The E-Bike Era Is Here. Is California Ready?
In California, most car trips are less than ten miles long - so it’s no wonder that e-bikes are emerging as a perfect and climate-friendly alternative for many of those trips. An e-bike journey can reduce urban congestion and increase joy, all while helping California meet our climate goals.
But many are now asking how to regulate this new form of mobility. So let’s have this discussion.
Our goal should be to find a place for e-bikes and e-cargo bikes in our transportation mix with the twin goals of ensuring safety for all road users and making space for this new travel mode to grow and someday replace millions of auto or delivery truck trips. Our planet will thank us.
But first, a little history.
[caption id="attachment_38474" align="alignright" width="298"] Jared Sanchez, Policy Director of CalBike[/caption]
New transportation modes can shock society, and they can take some getting used to. In 1859, horse-drawn streetcars were introduced in Chicago, and for the first time, large groups of people could move across a city faster than walking. This system unfortunately led to many unintended consequences, including manure on shoes and up noses! Every mode of urban transportation has its downsides.
In the 1890s, bicycles were added to the mix. This beautiful machine allowed people to travel independently, at speeds much faster than walking. Bicycles could go so fast that they were nicknamed “scorchers” due to their blazing speed compared to walking.
Bikes changed cities. San Francisco, for example, first decided to pave streets because bike riders requested it. Bicycles also allowed women to travel when and where they chose, wearing bloomers!
This was a new transportation mode the patriarchy found terribly upsetting.

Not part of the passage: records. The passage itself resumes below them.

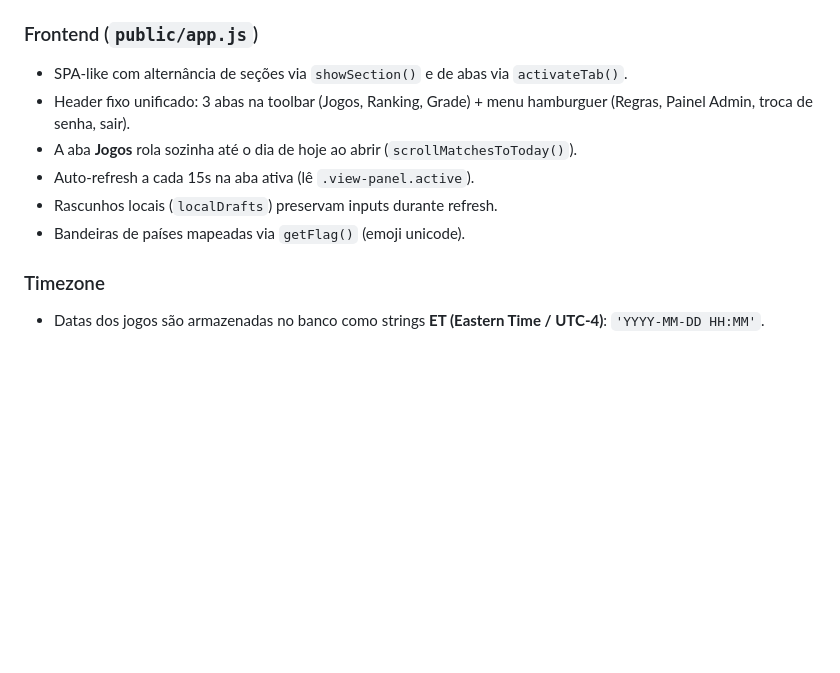
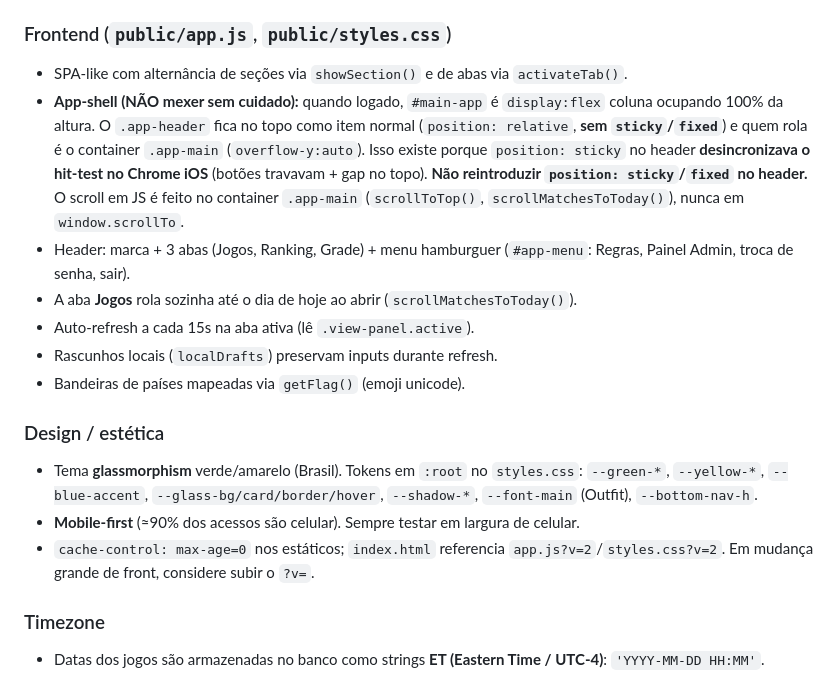
Before and after one commit to jonatasgomes/bolao-copa-2026, a Markdown page: CLAUDE.md, the part around one of its changes. GitHub-like rendering; blank space fills up the shorter version.

```diff
--- a/CLAUDE.md
+++ b/CLAUDE.md
@@ -102,13 +104,19 @@ node set-score.js <id> <golsCasa> <golsFora> [home|away]
 - **Scoring** é centralizado na função `calculatePoints()`.
 - **Propagação de chaves** usa o mapa `bracketProgression` que liga cada jogo ao próximo na chave.
 
-### Frontend (`public/app.js`)
+### Frontend (`public/app.js`, `public/styles.css`)
 - SPA-like com alternância de seções via `showSection()` e de abas via `activateTab()`.
-- Header fixo unificado: 3 abas na toolbar (Jogos, Ranking, Grade) + menu hamburguer (Regras, Painel Admin, troca de senha, sair).
+- **App-shell (NÃO mexer sem cuidado):** quando logado, `#main-app` é `display:flex` coluna ocupando 100% da altura. O `.app-header` fica no topo como item normal (`position: relative`, **sem `sticky`/`fixed`**) e quem rola é o container `.app-main` (`overflow-y:auto`). Isso existe porque `position: sticky` no header **desincronizava o hit-test no Chrome iOS** (botões travavam + gap no topo). **Não reintroduzir `position: sticky`/`fixed` no header.** O scroll em JS é feito no container `.app-main` (`scrollToTop()`, `scrollMatchesToToday()`), nunca em `window.scrollTo`.
+- Header: marca + 3 abas (Jogos, Ranking, Grade) + menu hamburguer (`#app-menu`: Regras, Painel Admin, troca de senha, sair).
 - A aba **Jogos** rola sozinha até o dia de hoje ao abrir (`scrollMatchesToToday()`).
 - Auto-refresh a cada 15s na aba ativa (lê `.view-panel.active`).
 - Rascunhos locais (`localDrafts`) preservam inputs durante refresh.
 - Bandeiras de países mapeadas via `getFlag()` (emoji unicode).
+
+### Design / estética
+- Tema **glassmorphism** verde/amarelo (Brasil). Tokens em `:root` no `styles.css`: `--green-*`, `--yellow-*`, `--blue-accent`, `--glass-bg/card/border/hover`, `--shadow-*`, `--font-main` (Outfit), `--bottom-nav-h`.
+- **Mobile-first** (≈90% dos acessos são celular). Sempre testar em largura de celular.
+- `cache-control: max-age=0` nos estáticos; `index.html` referencia `app.js?v=2`/`styles.css?v=2`. Em mudança grande de front, considere subir o `?v=`.
 
 ### Timezone
 - Datas dos jogos são armazenadas no banco como strings **ET (Eastern Time / UTC-4)**: `'YYYY-MM-DD HH:MM'`.
```
Also changed, not shown: other parts of CLAUDE.md (+18 -10 lines).
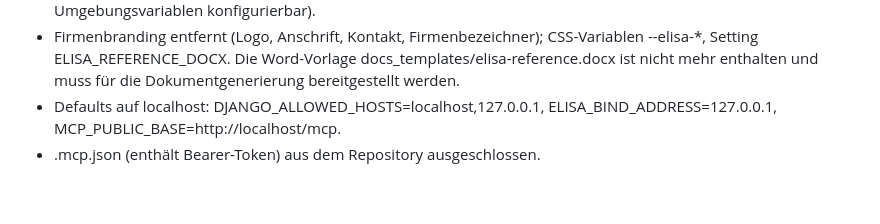
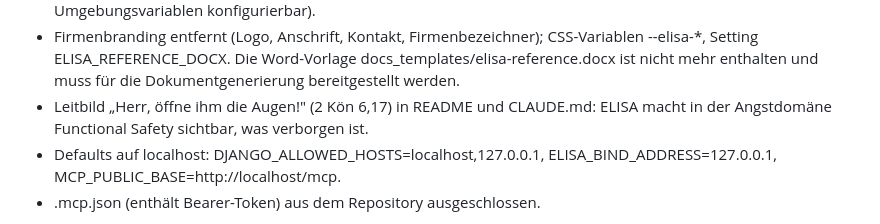
Before and after one commit to Beerlesklopfer/elisa, a Markdown page: CHANGELOG.md, the part around the change. Drawn GitHub-style; blank space fills up the shorter version.

```diff
--- a/CHANGELOG.md
+++ b/CHANGELOG.md
@@ -16,6 +16,9 @@ elisa (0.3.0) unstable; urgency=medium
     CSS-Variablen --elisa-*, Setting ELISA_REFERENCE_DOCX. Die Word-Vorlage
     docs_templates/elisa-reference.docx ist nicht mehr enthalten und muss für
     die Dokumentgenerierung bereitgestellt werden.
+  * Leitbild „Herr, öffne ihm die Augen!" (2 Kön 6,17) in README und
+    CLAUDE.md: ELISA macht in der Angstdomäne Functional Safety sichtbar, was
+    verborgen ist.
   * Defaults auf localhost: DJANGO_ALLOWED_HOSTS=localhost,127.0.0.1,
     ELISA_BIND_ADDRESS=127.0.0.1, MCP_PUBLIC_BASE=http://localhost/mcp.
   * .mcp.json (enthält Bearer-Token) aus dem Repository ausgeschlossen.
```
Also changed, not shown: CLAUDE.md (+5 -0 lines), README.md (+10 -0 lines).
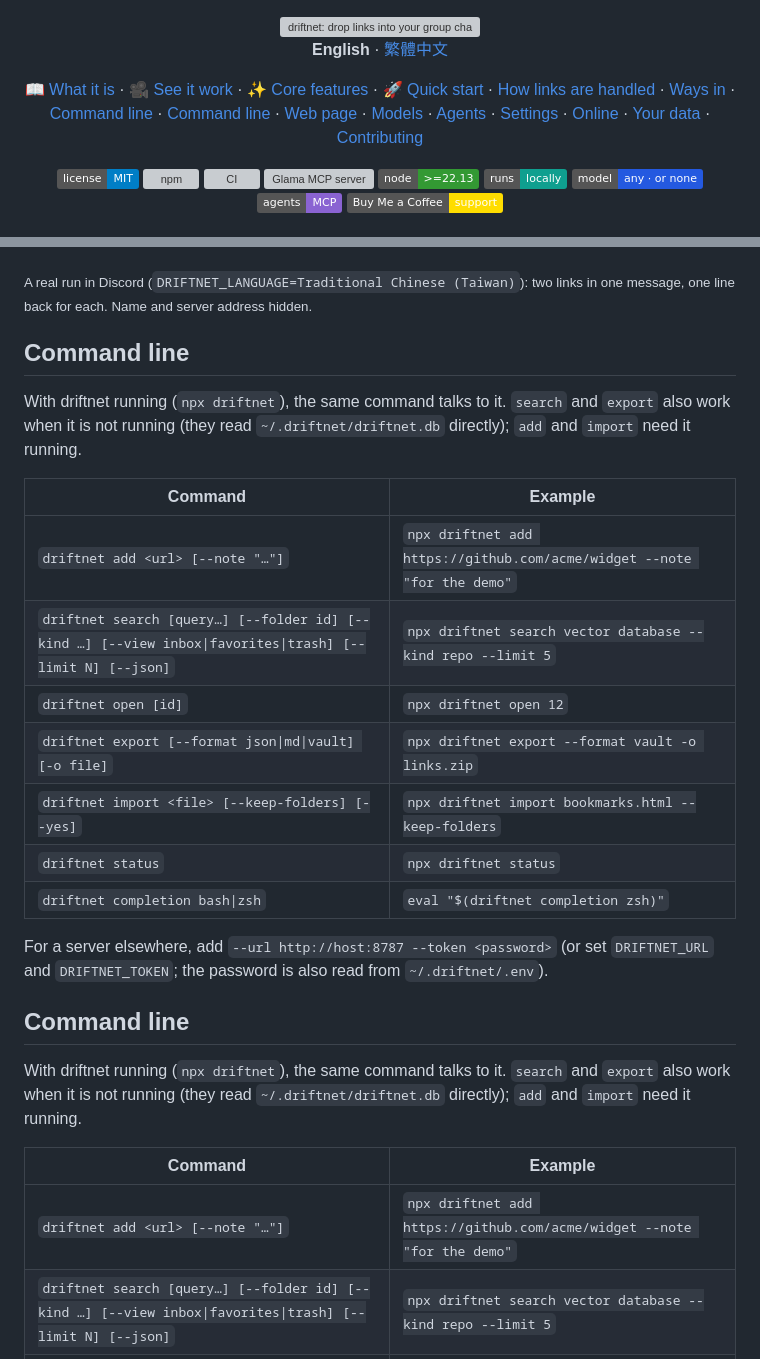
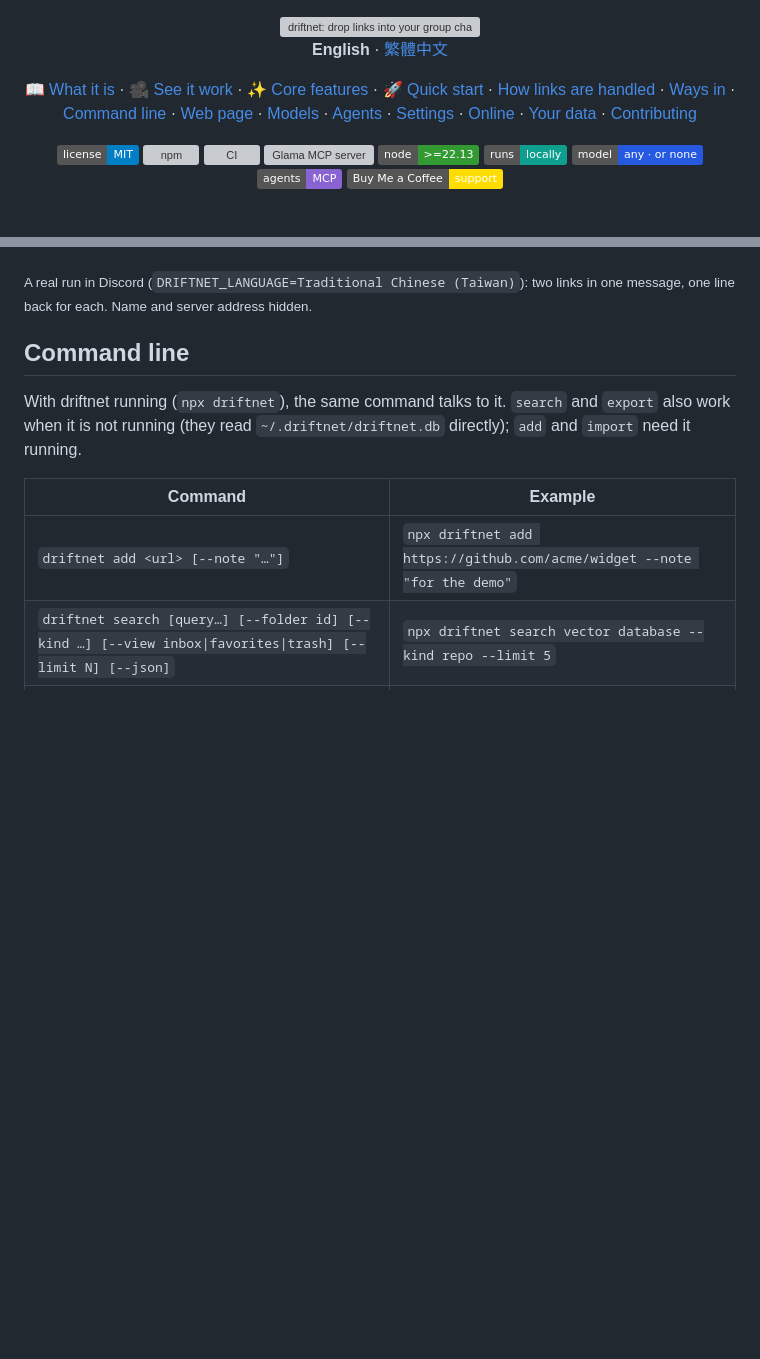
Before and after one commit to KevinChu1110/driftnet, a Markdown page: README.md, 2 parts joined by grey strips. Drawn GitHub-style; badges without logos; blank space fills up the shorter version; grey boxes are pictures that could not be loaded.

Commit message:
[FIX] README: Command line section appeared twice
Co-Authored-By: Claude Opus 5.5 <noreply@anthropic.com>

```diff
--- a/README.md
+++ b/README.md
@@ -7,7 +7,7 @@
 
 **English** · [繁體中文](README.zh-TW.md)
 
-[📖 What it is](#-what-it-is) · [🎥 See it work](#-see-it-work) · [✨ Core features](#-core-features) · [🚀 Quick start](#-quick-start) · [How links are handled](#how-your-links-are-handled) · [Ways in](#ways-in) · [Command line](#command-line) · [Command line](#command-line) · [Web page](#the-web-page) · [Models](#models) · [Agents](#agents) · [Settings](#settings) · [Online](#putting-it-online-optional) · [Your data](#where-your-data-goes) · [Contributing](#contributing)
+[📖 What it is](#-what-it-is) · [🎥 See it work](#-see-it-work) · [✨ Core features](#-core-features) · [🚀 Quick start](#-quick-start) · [How links are handled](#how-your-links-are-handled) · [Ways in](#ways-in) · [Command line](#command-line) · [Web page](#the-web-page) · [Models](#models) · [Agents](#agents) · [Settings](#settings) · [Online](#putting-it-online-optional) · [Your data](#where-your-data-goes) · [Contributing](#contributing)
 
 [![License: MIT](https://img.shields.io/badge/license-MIT-blue.svg)](LICENSE)
 [![npm](https://img.shields.io/npm/v/driftnet.svg)](https://www.npmjs.com/package/driftnet)
@@ -198,22 +198,6 @@ Bot tokens are read when driftnet starts: put them in `~/.driftnet/.env`, then s
 
 <p align="center"><img src="assets/discord-zh-TW.jpg" alt="driftnet answering a Discord message with two links: one line per link, each pointing to its page" width="80%"></p>
 <sub>A real run in Discord (<code>DRIFTNET_LANGUAGE=Traditional Chinese (Taiwan)</code>): two links in one message, one line back for each. Name and server address hidden.</sub>
-
-## Command line
-
-With driftnet running (`npx driftnet`), the same command talks to it. `search` and `export` also work when it is not running (they read `~/.driftnet/driftnet.db` directly); `add` and `import` need it running.
-
-| Command | Example |
-|---|---|
-| `driftnet add <url> [--note "…"]` | `npx driftnet add https://github.com/acme/widget --note "for the demo"` |
-| `driftnet search [query…] [--folder id] [--kind …] [--view inbox\|favorites\|trash] [--limit N] [--json]` | `npx driftnet search vector database --kind repo --limit 5` |
-| `driftnet open [id]` | `npx driftnet open 12` |
-| `driftnet export [--format json\|md\|vault] [-o file]` | `npx driftnet export --format vault -o links.zip` |
-| `driftnet import <file> [--keep-folders] [--yes]` | `npx driftnet import bookmarks.html --keep-folders` |
-| `driftnet status` | `npx driftnet status` |
-| `driftnet completion bash\|zsh` | `eval "$(driftnet completion zsh)"` |
-
-For a server elsewhere, add `--url http://host:8787 --token <password>` (or set `DRIFTNET_URL` and `DRIFTNET_TOKEN`; the password is also read from `~/.driftnet/.env`).
 
 ## Command line
 
```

Today, we are on the cusp of another transportation revolution, and the new “scorcher” will likely be an e-bike rider. In 2021 and 2022, e-bikes became the world’s best-selling electric vehicle, and today the e-bike sector is a $6 billion industry. E-bikes are the greenest electric vehicle, being much cheaper, cleaner, and less resource-intensive than EV automobiles. They are the perfect vehicle for our most common urban trip of less than five miles.
Californians have committed to reducing our climate footprint to avoid the worst impacts of climate change. Unfortunately, the transportation sector remains our largest and most difficult-to-reduce climate pollution source. Every gas-powered automobile mile that can be replaced by an e-bike mile is good news for the climate.
Additional e-bike regulations are not the solution and could needlessly constrain a transportation mode essential to California’s climate-friendly future.
The key question is: How do we bring this new clean vehicle into the urban mix without over-regulating it?
Here are some suggestions.
In communities where e-bikes are popular, we should expand bike networks, widen bike lanes, and add bicycle “fast lanes” for faster travel on all kinds of active mobility devices.
California needs to develop and launch education campaigns that teach e-bike riders, car drivers, and pedestrians the rules of the road to reduce crashes. In 2022, CalBike supported a bill to create e-bike safety education programs statewide. California should expand these education efforts and offer bicycle education as a standard part of grade school physical education classes.
The state needs to build more dedicated bike lanes so e-bikes can safely ride separately from pedestrians, reducing the risk of accidents.
Creating reasonable regulations regarding e-bike use on shared paths to deter dangerous behavior is already the job of local authorities. California has a law on the books limiting Class 3 e-bikes - which can use pedal-assist up to 28 mph - to riders at least 16 years old, matching the age when one can get an auto driver’s license.
At CalBike, we believe e-bikes belong on bikeways, including shared-use paths, because the top speed of most e-bikes is much slower than car traffic on most streets, so the safest place to ride an e-bike is in a standard bike lane.
California is on the cusp of a new age for clean urban travel, but we need to develop ways to navigate shared spaces that consider the needs of all users. To meet our climate goals, California state and local governments should encourage all forms of clean and active transportation and develop connected routes for everyone to go where they want to go safely by bike.
Jared Sanchez is the Policy Director for the California Bicycle Coalition